Making pastry doesn't sound like it would involve surrender at all, I know. I grew up in a house where my mother would bar the door of the kitchen when making her pies, because she'd be swearing like a sailor the whole time, and was convinced that our presence in that space would make the end result even worse. But this recipe allows for letting go a little bit ... knowing that if the dough cracks, you can always fix it, and you might end up with something even better in the end. (I also like using a pastry cloth and sleeve like this one, which makes transferring it to the plate a lot easier.) This pie is wonderfully fragrant (S. eats it for breakfast, and I think that's perfectly acceptable), and is especially good if you can find some ripe apples, and perhaps even climb a tree to pick them. When you're up there, make sure you hold on. But then, take stock of where you are, breathe, and let go.
Spiced Apple Pie
2 c. flour (I use at least half whole wheat pastry, sometimes all whole wheat pastry)
1/2 t. salt
1/2 c. oil (canola or olive)
1/4 to 1/2 c. boiling water
Combine flour and salt. In a glass measuring cup, combine oil and water. Pour wet ingredients into dry ingredients, and fork together until the dough starts to form a ball. It should be smooth; if it's too sticky, add more flour until it bounces back just a bit when you poke it. Divide into two balls.
Filling (Combine all ingredients in a large bowl:)
3 lbs. apples (8-10 medium), peeled and sliced
3/4 c. sugar
1/4 c. flour
1 T. lemon juice
1 t. cinnamon
1/2 t. nutmeg
1/4 t. cloves
1/4 t. allspice

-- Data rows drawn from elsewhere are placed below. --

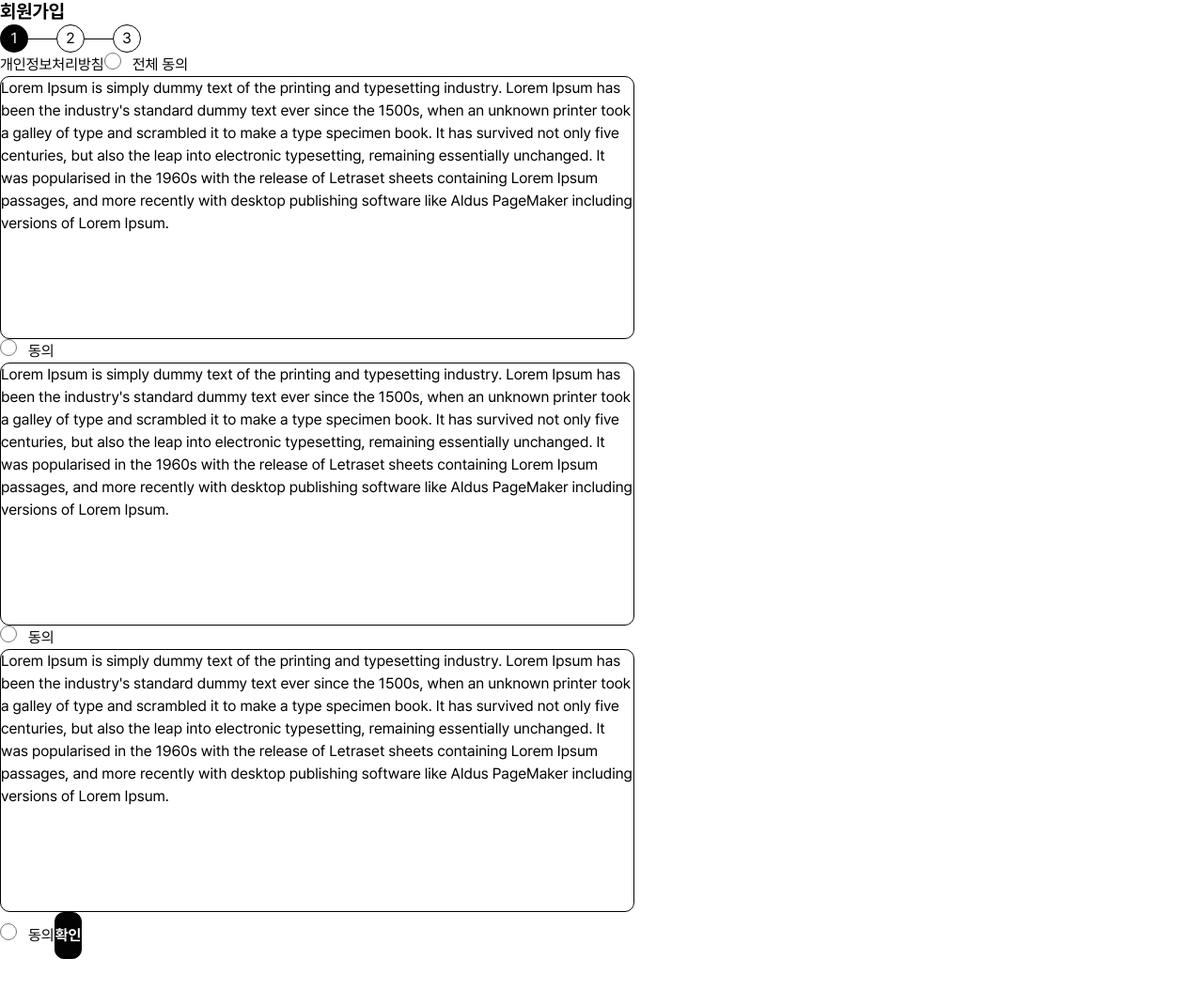
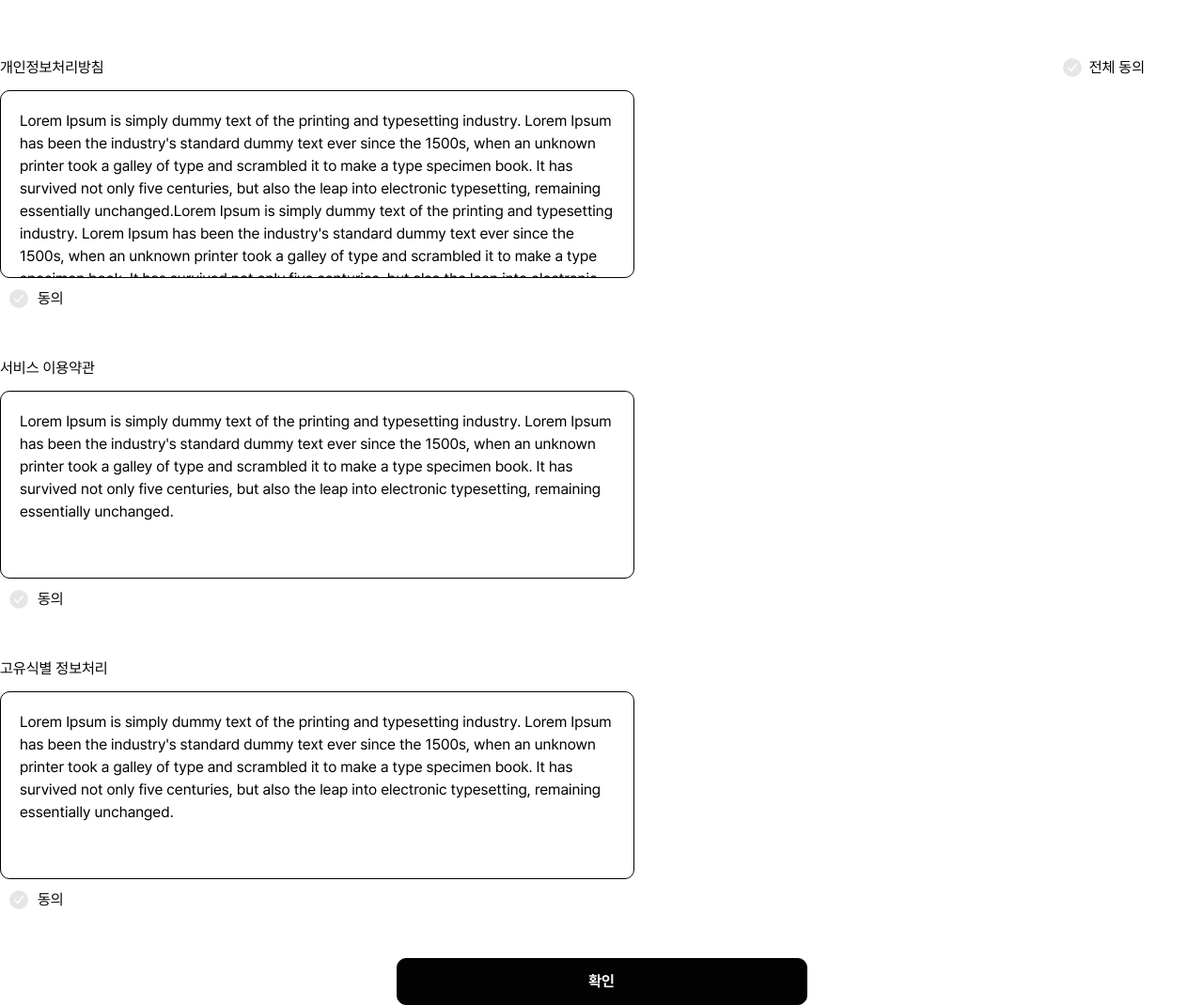
Before and after one commit to Odagada/Trimo-FE, a Next.js app: page /signup/components/TermsAgreements in a window 1280 px wide. Shown: the whole page at 94% size. Before the commit the page ends 1021 px from the top, so only its background shows below. Built offline with nearby package versions, Linux system fonts and the light colour scheme.

Commit message:
feat(TermsAgreements.tsx): 회원가입 로직 컴포넌트로 분리

```diff
--- a/pages/signup/components/TermsAgreements.tsx
+++ b/pages/signup/components/TermsAgreements.tsx
@@ -1,97 +1,91 @@
+import Image from "next/image";
+import { useCallback, useState } from "react";
+import checked from "@/public/images/icons/checked.svg";
+import notChecked from "@/public/images/icons/notChecked.svg";
+import { Terms } from "@/constants/signupTerms";
 import Clickable from "@/components/atoms/Clickable";
-import Input from "@/components/atoms/Inputs/Input";
-import InputWrapper from "@/components/atoms/Inputs/InputWapper";
-import ShadowBox from "@/components/atoms/ShadowBox";
-import ProgressNavigator from "@/components/molecules/ProgressNavigator";
-import { useMutation, useQueryClient } from "@tanstack/react-query";
-import axios from "axios";
-import Select from "react-select";
 
-import { useController, useForm } from "react-hook-form";
-import { boolean } from "zod";
-import { useCallback, useState } from "react";
+interface Props {
+  progressStatus: () => void;
+}
 
-function TermsAgreements() {
-  const [termsCheckedStatus, setTermsCheckedStatus] = useState({ term1: false, term2: false, term3: false });
+function TermsAgreements({ progressStatus }: Props) {
+  const [checkedTerms, setCheckedTerms] = useState<number[]>([]);
 
-  const handleTermCheck = useCallback(
-    (termType: string, status: boolean) => {
-      setTermsCheckedStatus({ ...termsCheckedStatus, [termType]: status });
-      console.log(termsCheckedStatus);
-    },
-    [termsCheckedStatus]
-  );
+  const handleSingleCheck = (checked: boolean, id: number) => {
+    if (checked) {
+      setCheckedTerms((prev) => [...prev, id]);
+    } else {
+      setCheckedTerms(checkedTerms.filter((notCheckedTerm) => notCheckedTerm !== id));
+    }
+  };
+
+  const handleAllCheck = (checked: boolean) => {
+    if (checked) {
+      setCheckedTerms(Terms.map((term) => term.termNo));
+    } else {
+      setCheckedTerms([]);
+    }
+  };
+
+  const validateTermCheck = () => {
+    if (checkedTerms.length !== Terms.length) {
+      alert("모든 약관에 동의하셔야 회원가입이 가능합니다.");
+      return;
+    }
+    alert("모든 약관에 동의하셨습니다.");
+    progressStatus();
+  };
 
   return (
-    <div>
-      <span className="text-20 font-bold text-center mb-15 mt-35">회원가입</span>
-      <ProgressNavigator stepArray={[1, 0, 0]}></ProgressNavigator>
-      <div>
-        <span>개인정보처리방침</span>
-        <label>
+    <div className="mt-60">
+      <div className="absolute right-62">
+        <label className="flex gap-8">
           <input
-            type="radio"
+            type="checkbox"
             value="male"
-            className="h-18 w-18 border-0 accent-black mr-12"
-            onClick={() => handleTermCheck("term1", !termsCheckedStatus.term1)}
+            className="h-18 w-18 appearance-none"
+            onChange={(e) => handleAllCheck(e.target.checked)}
+            checked={checkedTerms.length === Terms.length}
           />
+          {checkedTerms.length === Terms.length ? (
+            <Image src={checked} alt="checked" width={20} height={20} />
+          ) : (
+            <Image src={notChecked} alt="checked" width={20} height={20} />
+          )}
           전체 동의
         </label>
       </div>
 
-      <p className="w-[675px] h-[280px] rounded-[10px] border border-zinc-400">
-        Lorem Ipsum is simply dummy text of the printing and typesetting industry. Lorem Ipsum has been the industry's
-        standard dummy text ever since the 1500s, when an unknown printer took a galley of type and scrambled it to make
-        a type specimen book. It has survived not only five centuries, but also the leap into electronic typesetting,
-        remaining essentially unchanged. It was popularised in the 1960s with the release of Letraset sheets containing
-        Lorem Ipsum passages, and more recently with desktop publishing software like Aldus PageMaker including versions
-        of Lorem Ipsum.
+      {Terms.map((termContent, key) => {
+        return (
+          <>
+            <h5 className="mb-12">{termContent.title}</h5>
+            <p className="w-675 h-200 rounded-[10px] border border-zinc-400 p-20 overflow-y-auto" key={key}>
+              {termContent.content}
             </p>
-      <label>
+            <label className="flex gap-12 m-10 mb-50 items-center">
               <input
-          type="radio"
+                type="checkbox"
                 value="male"
-          className="h-18 w-18 border-0 accent-black mr-12"
-          onClick={() => handleTermCheck("term1", !termsCheckedStatus.term1)}
+                className="h-18 w-18 appearance-none"
+                onChange={(e) => handleSingleCheck(e.target.checked, termContent.termNo)}
+                checked={checkedTerms.includes(termContent.termNo)}
               />
+              {checkedTerms.includes(termContent.termNo) ? (
+                <Image src={checked} alt="checked" width={20} height={20} className="absolute" />
+              ) : (
+                <Image src={notChecked} alt="checked" width={20} height={20} className="absolute" />
+              )}
               동의
             </label>
-      <p className="w-[675px] h-[280px] rounded-[10px] border border-zinc-400">
-        Lorem Ipsum is simply dummy text of the printing and typesetting industry. Lorem Ipsum has been the industry's
-        standard dummy text ever since the 1500s, when an unknown printer took a galley of type and scrambled it to make
-        a type specimen book. It has survived not only five centuries, but also the leap into electronic typesetting,
-        remaining essentially unchanged. It was popularised in the 1960s with the release of Letraset sheets containing
-        Lorem Ipsum passages, and more recently with desktop publishing software like Aldus PageMaker including versions
-        of Lorem Ipsum.
-      </p>
-      <label>
-        <input
-          type="radio"
-          value="male"
-          className="h-18 w-18 border-0 accent-black mr-12"
-          onClick={() => handleTermCheck("term2", !termsCheckedStatus.term2)}
-        />
-        동의
-      </label>
-      <p className="w-[675px] h-[280px] rounded-[10px] border border-zinc-400">
-        Lorem Ipsum is simply dummy text of the printing and typesetting industry. Lorem Ipsum has been the industry's
-        standard dummy text ever since the 1500s, when an unknown printer took a galley of type and scrambled it to make
-        a type specimen book. It has survived not only five centuries, but also the leap into electronic typesetting,
-        remaining essentially unchanged. It was popularised in the 1960s with the release of Letraset sheets containing
-        Lorem Ipsum passages, and more recently with desktop publishing software like Aldus PageMaker including versions
-        of Lorem Ipsum.
-      </p>
-      <label>
-        <input
-          type="radio"
-          value="male"
-          className="h-18 w-18 border-0 accent-black mr-12"
-          onClick={() => handleTermCheck("term3", !termsCheckedStatus.term3)}
-        />
-        동의
-      </label>
-      <button onClick={() => console.log(termsCheckedStatus)}>
-        <Clickable size="medium">확인</Clickable>
+          </>
+        );
+      })}
+      <button className="w-full" onClick={validateTermCheck}>
+        <Clickable size="large" className="w-full">
+          확인
+        </Clickable>
       </button>
     </div>
   );
```
Lines whose indentation alone changed are shown as unchanged.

Roll out one of the balls of dough to the right size for a 9" or 10" pie pan. You'll want it to hang over the pan just a bit. Fill with the apple mixture. Roll out the second ball of dough so that it will cover the first, and flip it on. Seal edges and crimp together. Cut a few decorative holes in the top to let the steam escape.
Brush pie crust with: 1 T. milk (soy is fine) and sprinkle with 1 t. sugar.
Bake 30 minutes. Wrap edges with aluminum foil and bake 30 minutes more, or until bubbly. Let cool completely before slicing.